**Exercise aim:** The result should be a word-for-word retyping of the entries below, free of pictures.

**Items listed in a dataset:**
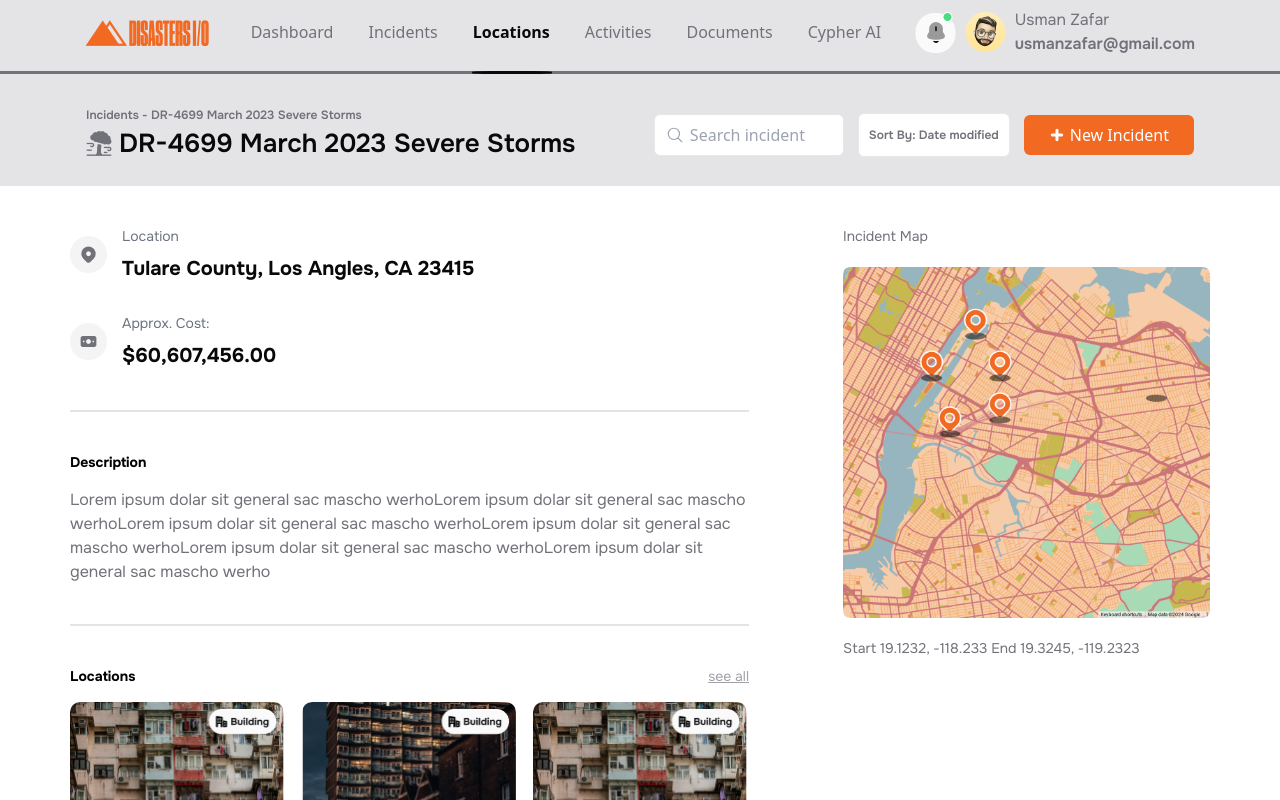
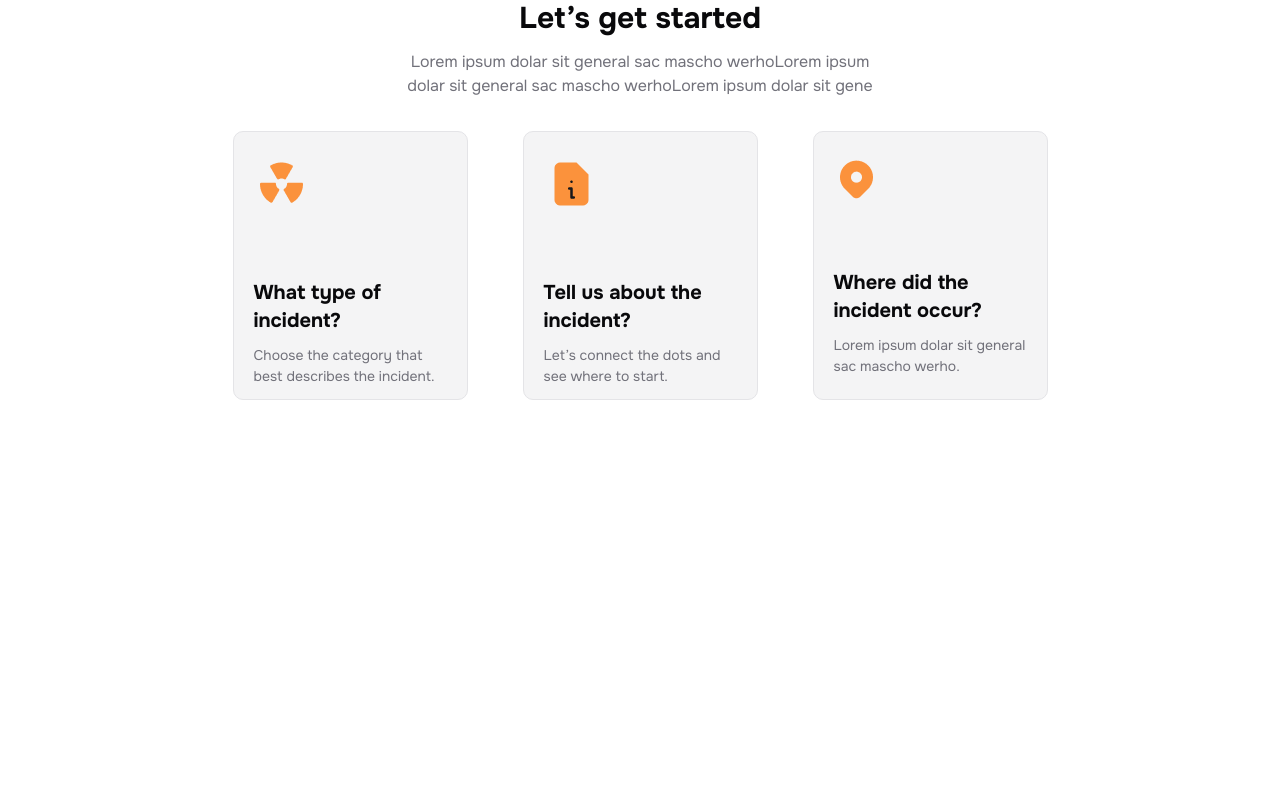
Before and after one commit to anishossain515/DISASTARISI-O, a React (Vite) app: page /location in a window 1280 px wide. Shown: the top 800 px of the page. Built offline with nearby package versions, Linux system fonts and the light colour scheme.

Commit message:
Incident Page 1 Done

```diff
--- a/src/App.jsx
+++ b/src/App.jsx
@@ -2,25 +2,29 @@ import { BrowserRouter, Route, Routes } from 'react-router-dom'
 import './index.css'
 import { Navbar } from './components/CommonCotains/Navber/Navbar'
 import { Dashboard } from './components/Contains/Dashboard'
-import { Incidents } from './components/Contains/Incidents'
+import { Incidents } from './components/Contains/Incidents/Incidents'
 import { Location } from './components/Contains/Location/Location'
+import { IncidentPage1 } from './components/Contains/Incidents/IncidentPage1'
 
 
 function App() {
   return (
-    <BrowserRouter>
-       <Routes>
+    // <BrowserRouter>
+    //    <Routes>
 
-          <Route path='' element={<Navbar/>}>
-          <Route path='/' element={<Dashboard/>} />
-          <Route path='/incidents' element={<Incidents/>} />
-          <Route path='/location' element={<Location/>}/>
+    //       <Route path='' element={<Navbar/>}>
+    //       <Route path='/' element={<Dashboard/>} />
+    //       <Route path='/incidents' element={<Incidents/>} />
+    //       <Route path='/location' element={<Location/>}/>
 
-          </Route>
+    //       </Route>
 
-       </Routes>
-    </BrowserRouter>
+    //    </Routes>
+    // </BrowserRouter>
 
+    <>
+      <IncidentPage1/>
+    </>
 
 
 
--- a/src/components/CommonCotains/IncidentsDes.jsx
+++ b/src/components/CommonCotains/IncidentsDes.jsx
@@ -1,11 +1,16 @@
-import React from 'react'
+import React, { useState } from 'react'
 
-export const IncidentsDes = () => {
+export const IncidentsDes = ({image,name}) => {
+   const [IsSelect,setIsSelect] = useState(false)
+
+   const ToggleSelect = ()=>{
+     setIsSelect(!IsSelect)
+   }
   return (
-    <div className='w-[180px] h-[69px] rounded-[6px] bg-[#F4F4F5] border-Light-Gray px-[20px] py-[22px] flex items-center gap-[10px] hover:bg-Saffron group cursor-pointer transition-colors duration-150 '>
+    <button onClick={ToggleSelect} className={`w-[180px] h-[69px] rounded-[6px]  border-Light-Gray px-[20px] py-[22px] flex items-center gap-[10px]  cursor-pointer transition-colors duration-150 ${IsSelect ? 'bg-Saffron' : 'bg-[#F4F4F5]'} `}>
 
-        <img src="/incidents1.png" alt="incidents" className='group-hover:filter group-hover:brightness-0 group-hover:invert'/>
-        <p className='font-onest text-[14px] text-Gray group-hover:text-white'>Avalanche</p>
-    </div>
+        <img src={image} alt={name} className={`${IsSelect ? 'filter brightness-0 invert' : ''}`}/>
+        <p className={`font-onest text-[14px]  ${IsSelect ? "text-white":'text-Gray'}`}>{name}</p>
+    </button>
   )
 }
--- a/src/components/CommonCotains/IncidentsInfo.jsx
+++ b/src/components/CommonCotains/IncidentsInfo.jsx
@@ -1,13 +1,13 @@
 import React from 'react'
 
-export const IncidentsInfo = () => {
+export const IncidentsInfo = ({image,type,details}) => {
   return (
     <div className='w-[235px]  h-[269px] bg-[#F4F4F5] border border-Light-Gray rounded-[10px] px-[20px] py-[25px] '>
-       <img src="/Frame1.png" alt="Frame" />
+       <img src={image} alt="Incidents" />
 
        <div className='font-onest pt-[68px]'>
-         <h1 className='font-bold text-xl text-Rich-Black'>What type of incident?</h1>
-         <p className='text-[14px] pt-[10px] text-Gray '>Choose the category that best describes the incident.</p>
+         <h1 className='font-bold text-xl text-Rich-Black'>{type}</h1>
+         <p className='text-[14px] pt-[10px] text-Gray '>{details}</p>
        </div>
     </div>
   )
--- /dev/null
+++ b/src/components/Contains/Incidents/IncidentPage1.jsx
@@ -0,0 +1,34 @@
+import React from 'react'
+import { Container } from '../../common/Container'
+import { IncidentsInfo } from '../../CommonCotains/IncidentsInfo'
+import incidentsInfo from '../../Json Data/Data.json'
+
+export const IncidentPage1 = () => {
+  return (
+    <section>
+       <Container>
+
+           <div>
+
+           <h1 className='font-onest font-bold text-3xl text-center text-Rich-Black '>Let’s get started</h1>
+           <p className='font-onest text-Gray text-center w-[468px] mx-auto pt-[14px]'>Lorem ipsum dolar sit general sac mascho werhoLorem ipsum dolar sit general sac mascho werhoLorem ipsum dolar sit gene</p>
+
+           <div className='pt-[33px] flex items-center justify-center gap-[55px]'>
+
+            {
+                incidentsInfo.Incidents.map(({image,type,details},index)=>(
+
+                     <IncidentsInfo image={image} type={type} details={details} key={index} />
+
+                ))
+            }
+
+
+           </div>
+
+           </div>
+
+       </Container>
+    </section>
+  )
+}
--- a/src/components/Contains/Incidents.jsx
+++ b/src/components/Contains/Incidents/Incidents.jsx
@@ -1,7 +1,7 @@
 import React from 'react'
-import { Contains } from './Contains'
-import DisastersInfo from '../Json Data/Data.json'
-import { Disasters } from '../CommonCotains/Disasters'
+import { Contains } from '../Contains'
+import DisastersInfo from '../../Json Data/Data.json'
+import { Disasters } from '../../CommonCotains/Disasters'
 
 export const Incidents = () => {
   return (
--- a/src/components/common/Container.jsx
+++ b/src/components/common/Container.jsx
@@ -3,7 +3,7 @@ import { cn } from '../lib/Cn'
 
 export const Container = ({children,className}) => {
   return (
-    <div className={cn('w-full mx-auto max-w-screen-[815px] ',className)}>
+    <div className={cn('w-[815px] mx-auto ',className)}>
         {children}
     </div>
   )
```
Also changed, not shown: src/components/CommonCotains/Navber/Navbar.jsx (+7 -7 lines).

**Result of the exercise:**
Before and after one commit to anishossain515/DISASTARISI-O, a React (Vite) app: page /location in a window 1280 px wide. Shown: the top 800 px of the page. Built offline with nearby package versions, Linux system fonts and the light colour scheme.

Commit message:
Incident Page 1 Done

```diff
--- a/src/App.jsx
+++ b/src/App.jsx
@@ -2,25 +2,29 @@ import { BrowserRouter, Route, Routes } from 'react-router-dom'
 import './index.css'
 import { Navbar } from './components/CommonCotains/Navber/Navbar'
 import { Dashboard } from './components/Contains/Dashboard'
-import { Incidents } from './components/Contains/Incidents'
+import { Incidents } from './components/Contains/Incidents/Incidents'
 import { Location } from './components/Contains/Location/Location'
+import { IncidentPage1 } from './components/Contains/Incidents/IncidentPage1'
 
 
 function App() {
   return (
-    <BrowserRouter>
-       <Routes>
+    // <BrowserRouter>
+    //    <Routes>
 
-          <Route path='' element={<Navbar/>}>
-          <Route path='/' element={<Dashboard/>} />
-          <Route path='/incidents' element={<Incidents/>} />
-          <Route path='/location' element={<Location/>}/>
+    //       <Route path='' element={<Navbar/>}>
+    //       <Route path='/' element={<Dashboard/>} />
+    //       <Route path='/incidents' element={<Incidents/>} />
+    //       <Route path='/location' element={<Location/>}/>
 
-          </Route>
+    //       </Route>
 
-       </Routes>
-    </BrowserRouter>
+    //    </Routes>
+    // </BrowserRouter>
 
+    <>
+      <IncidentPage1/>
+    </>
 
 
 
--- a/src/components/CommonCotains/IncidentsDes.jsx
+++ b/src/components/CommonCotains/IncidentsDes.jsx
@@ -1,11 +1,16 @@
-import React from 'react'
+import React, { useState } from 'react'
 
-export const IncidentsDes = () => {
+export const IncidentsDes = ({image,name}) => {
+   const [IsSelect,setIsSelect] = useState(false)
+
+   const ToggleSelect = ()=>{
+     setIsSelect(!IsSelect)
+   }
   return (
-    <div className='w-[180px] h-[69px] rounded-[6px] bg-[#F4F4F5] border-Light-Gray px-[20px] py-[22px] flex items-center gap-[10px] hover:bg-Saffron group cursor-pointer transition-colors duration-150 '>
+    <button onClick={ToggleSelect} className={`w-[180px] h-[69px] rounded-[6px]  border-Light-Gray px-[20px] py-[22px] flex items-center gap-[10px]  cursor-pointer transition-colors duration-150 ${IsSelect ? 'bg-Saffron' : 'bg-[#F4F4F5]'} `}>
 
-        <img src="/incidents1.png" alt="incidents" className='group-hover:filter group-hover:brightness-0 group-hover:invert'/>
-        <p className='font-onest text-[14px] text-Gray group-hover:text-white'>Avalanche</p>
-    </div>
+        <img src={image} alt={name} className={`${IsSelect ? 'filter brightness-0 invert' : ''}`}/>
+        <p className={`font-onest text-[14px]  ${IsSelect ? "text-white":'text-Gray'}`}>{name}</p>
+    </button>
   )
 }
--- a/src/components/CommonCotains/IncidentsInfo.jsx
+++ b/src/components/CommonCotains/IncidentsInfo.jsx
@@ -1,13 +1,13 @@
 import React from 'react'
 
-export const IncidentsInfo = () => {
+export const IncidentsInfo = ({image,type,details}) => {
   return (
     <div className='w-[235px]  h-[269px] bg-[#F4F4F5] border border-Light-Gray rounded-[10px] px-[20px] py-[25px] '>
-       <img src="/Frame1.png" alt="Frame" />
+       <img src={image} alt="Incidents" />
 
        <div className='font-onest pt-[68px]'>
-         <h1 className='font-bold text-xl text-Rich-Black'>What type of incident?</h1>
-         <p className='text-[14px] pt-[10px] text-Gray '>Choose the category that best describes the incident.</p>
+         <h1 className='font-bold text-xl text-Rich-Black'>{type}</h1>
+         <p className='text-[14px] pt-[10px] text-Gray '>{details}</p>
        </div>
     </div>
   )
--- /dev/null
+++ b/src/components/Contains/Incidents/IncidentPage1.jsx
@@ -0,0 +1,34 @@
+import React from 'react'
+import { Container } from '../../common/Container'
+import { IncidentsInfo } from '../../CommonCotains/IncidentsInfo'
+import incidentsInfo from '../../Json Data/Data.json'
+
+export const IncidentPage1 = () => {
+  return (
+    <section>
+       <Container>
+
+           <div>
+
+           <h1 className='font-onest font-bold text-3xl text-center text-Rich-Black '>Let’s get started</h1>
+           <p className='font-onest text-Gray text-center w-[468px] mx-auto pt-[14px]'>Lorem ipsum dolar sit general sac mascho werhoLorem ipsum dolar sit general sac mascho werhoLorem ipsum dolar sit gene</p>
+
+           <div className='pt-[33px] flex items-center justify-center gap-[55px]'>
+
+            {
+                incidentsInfo.Incidents.map(({image,type,details},index)=>(
+
+                     <IncidentsInfo image={image} type={type} details={details} key={index} />
+
+                ))
+            }
+
+
+           </div>
+
+           </div>
+
+       </Container>
+    </section>
+  )
+}
--- a/src/components/Contains/Incidents.jsx
+++ b/src/components/Contains/Incidents/Incidents.jsx
@@ -1,7 +1,7 @@
 import React from 'react'
-import { Contains } from './Contains'
-import DisastersInfo from '../Json Data/Data.json'
-import { Disasters } from '../CommonCotains/Disasters'
+import { Contains } from '../Contains'
+import DisastersInfo from '../../Json Data/Data.json'
+import { Disasters } from '../../CommonCotains/Disasters'
 
 export const Incidents = () => {
   return (
--- a/src/components/common/Container.jsx
+++ b/src/components/common/Container.jsx
@@ -3,7 +3,7 @@ import { cn } from '../lib/Cn'
 
 export const Container = ({children,className}) => {
   return (
-    <div className={cn('w-full mx-auto max-w-screen-[815px] ',className)}>
+    <div className={cn('w-[815px] mx-auto ',className)}>
         {children}
     </div>
   )
```
Also changed, not shown: src/components/CommonCotains/Navber/Navbar.jsx (+7 -7 lines).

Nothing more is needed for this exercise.